**Exercise description**
Your answer should be an exact copy of all the entries, free of pictures.

**Dataset entries**
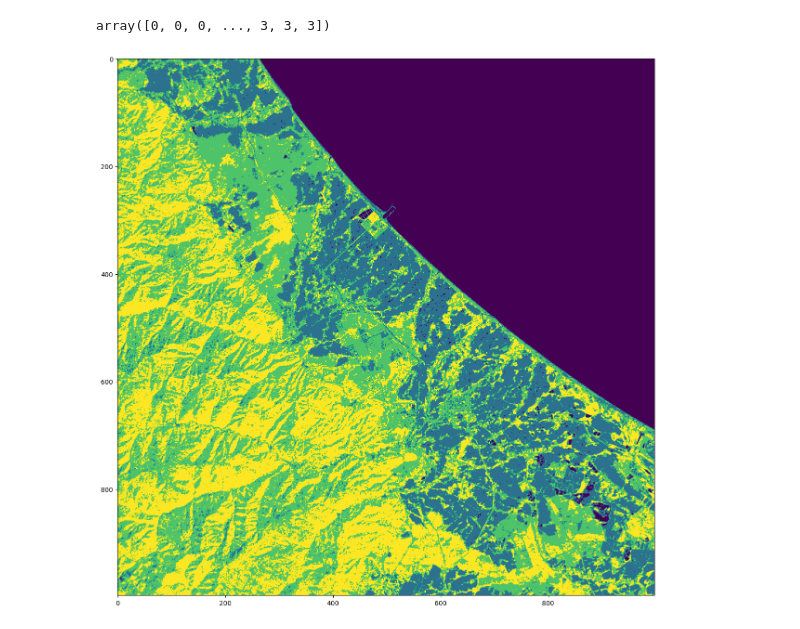
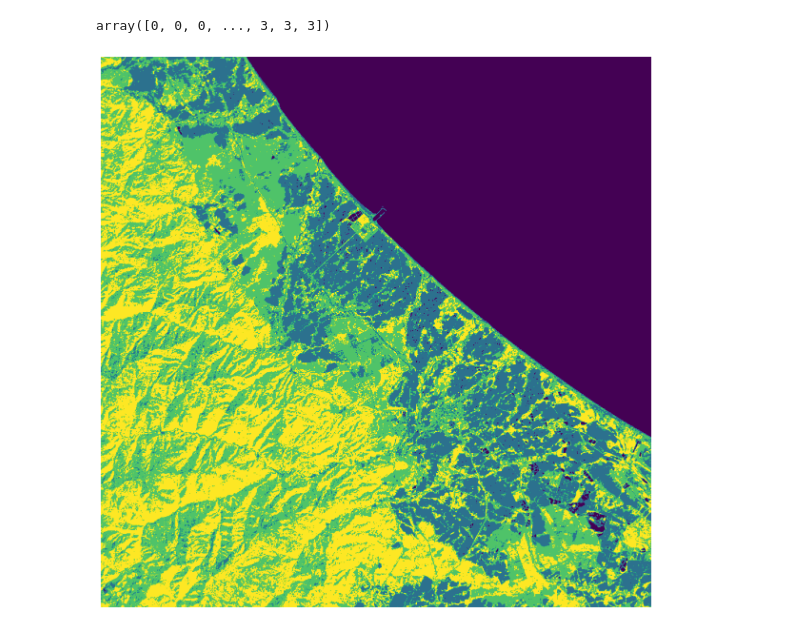
Before and after one commit to aradfarahani/Remote-Sensing, a Jupyter notebook: 9-Clustering/1-K-Means/K-Means.ipynb, the cells around one changed output. Drawn from its saved outputs; the diff is of its cells as text; code cells hidden in the pictures.

```diff
--- a/9-Clustering/1-K-Means/K-Means.ipynb
+++ b/9-Clustering/1-K-Means/K-Means.ipynb
@@ -22,7 +22,7 @@ image.shape
 row = image.shape[0]
 col = image.shape[1]
 # %%
-X = img.reshape((row*col, 1))
+X = image.reshape((row*col, 1))
 # %%
 X.shape
 # %% [output]
@@ -61,6 +61,7 @@ clusterd_image= cluster_centers[cluster_labels].reshape(row, col)
 # %%
 plt.figure(figsize=(15,15))
 plt.imshow(clusterd_image)
+plt.axis('off')
 plt.show()
 # %% [output]
-[figure, old version]
+[figure, new version]
```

**Exercise result**
Before and after one commit to aradfarahani/Remote-Sensing, a Jupyter notebook: 9-Clustering/1-K-Means/K-Means.ipynb, the cells around one changed output. Drawn from its saved outputs; the diff is of its cells as text; code cells hidden in the pictures.

```diff
--- a/9-Clustering/1-K-Means/K-Means.ipynb
+++ b/9-Clustering/1-K-Means/K-Means.ipynb
@@ -22,7 +22,7 @@ image.shape
 row = image.shape[0]
 col = image.shape[1]
 # %%
-X = img.reshape((row*col, 1))
+X = image.reshape((row*col, 1))
 # %%
 X.shape
 # %% [output]
@@ -61,6 +61,7 @@ clusterd_image= cluster_centers[cluster_labels].reshape(row, col)
 # %%
 plt.figure(figsize=(15,15))
 plt.imshow(clusterd_image)
+plt.axis('off')
 plt.show()
 # %% [output]
-[figure, old version]
+[figure, new version]
```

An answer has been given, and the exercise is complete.